has been at the forefront of aerospace technology for more than 25
years. He joined the Army/NASA joint rotorcraft division in 1997. In in
years at NASA, both electronics and spacecraft technology have come a
"I'm part of the generation that first started to get
their hands on the first computers," Frost said. He added that some of
the earliest projects he worked on as an engineer still used analog
control systems. The fundamental revolution, he said, beginning with
Apollo, was the move to digital flight control.
A swarm of advanced and affordable nanosatellites for a coordinated science mission demonstration.
of the digital revolution is "flying these smartphones and other systems
that have amazing computational power, ridiculously low power consumer,
and are insanely inexpensive," Frost said.
"I see the revolution
in electronics as being the thing that has most fundamentally
transformed what we can do and what we will be able to do in the
future," Frost said. "There are other things coming along that will be
very exciting and powerful, but I don't know that they will dominate the
landscape the way microelectronics can."
DoD spent billions to build something close to smart phones but never got close. And guess what? These things are already here, without a dime of public money!
Anyway add a few accessories, smart phones will make good micro or nano satellites. Radiation will be problem that will shorten the service life. But given almost weightless and almost free of cost you can afford lot of redundancy.
Add a nice camera and the military will be able to spy on other places around the world and cover large areas per picture when there are multiple units working together. I also wonder about security, Android is not impregnable and a hacker just might call up and get access. Things to think about. Sometimes non-commercial systems make better sense.
Interest idea but limited use in current forms ... this can be considered an incremental update for preliminary demonstration purposes ... As always, serious engineering needs to be done for real Space products that work 24/7 for years on end.
Crowdsourced debugging - an interesting paradigm shift. Rather than spending a fortune in development and testing of a one time use system, select a system that has been used by millions and is known to work. Were any modifications required for vacuum and space temperature conditions? Interestingly, those very changes would introduced the greatest risk of an unexpected failure since they were untested byb the "crowd".
Thanks for one’s marvelous posting! I truly enjoyed reading it, you are a great author.I will be sure to bookmark your blog and may come back from now on.
I was wondering about the temp and vacuum conditions on the interconnects? I would be very curious to see how they put a standard smartPhone into low / middle earth orbit and have it work. I think that this is a very exciting development and would love to see high school/college satellite projects get some payload space on future launches. What a great way to encourage students in STEM related areas and promote space!
The DoD has ben discovering this phenomenon for many years now, applying commercial off the self components in many, many systems. Computers are the most obvious example of COTS content. It shouln't surprise anyone that the migration from military-specific mainframes, of the 1970s and early 1980s, to commerial PCs in the mid 1980s to today, would move on to commercial smartphones.

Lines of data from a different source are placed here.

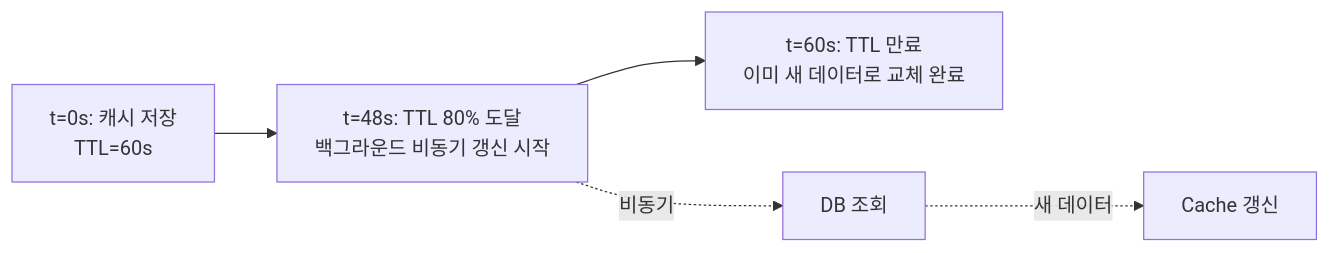
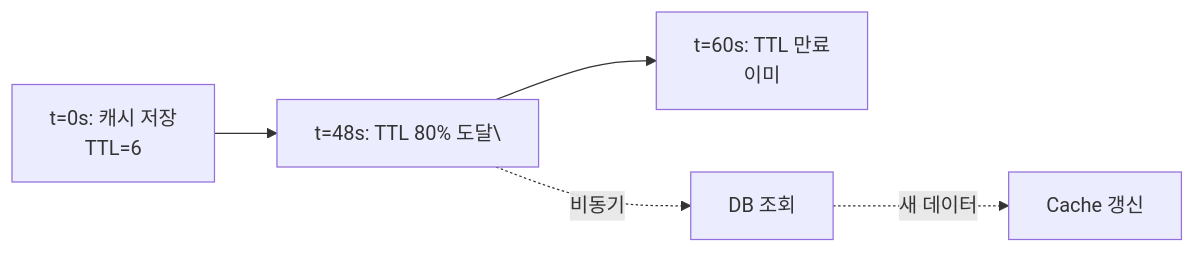
The fifth of 6 diagrams in _posts/caching/2026-05-01-caching-strategy.md (yjkim2015/yjkim2015.github.io), drawn with Mermaid before and after one commit. The commit also changed other lines of this file and 271 other files, not shown here.

First line of the commit message:
Mermaid 라벨 축소: 긴 노드 텍스트 18자 이하로 트림 + \n 제거

````diff
--- a/_posts/caching/2026-05-01-caching-strategy.md
+++ b/_posts/caching/2026-05-01-caching-strategy.md
@@ -238,7 +238,7 @@
 ```mermaid
 graph LR
-    T0["t=0s: 캐시 저장\nTTL=60s"] --> T48["t=48s: TTL 80% 도달\n백그라운드 비동기 갱신 시작"]
-    T48 --> T60["t=60s: TTL 만료\n이미 새 데이터로 교체 완료"]
+    T0["t=0s: 캐시 저장\nTTL=6"] --> T48["t=48s: TTL 80% 도달\"]
+    T48 --> T60["t=60s: TTL 만료\n이미"]
     T48 -.->|"비동기"| DB["DB 조회"]
     DB -.->|"새 데이터"| Cache["Cache 갱신"]
 ```
````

I would expect that for space applications, you have to do someting to defend against radiation. Not sure how long a commercial smartphone would last out there. I'll bet, not as long as the Voyager spacecraft have been working!!
David Patterson, known for his pioneering research that led to RAID, clusters and more, is part of a team at UC Berkeley that recently made its RISC-V processor architecture an open source hardware offering. We talk with Patterson and one of his colleagues behind the effort about the opportunities they see, what new kinds of designs they hope to enable and what it means for today’s commercial processor giants such as Intel, ARM and Imagination Technologies.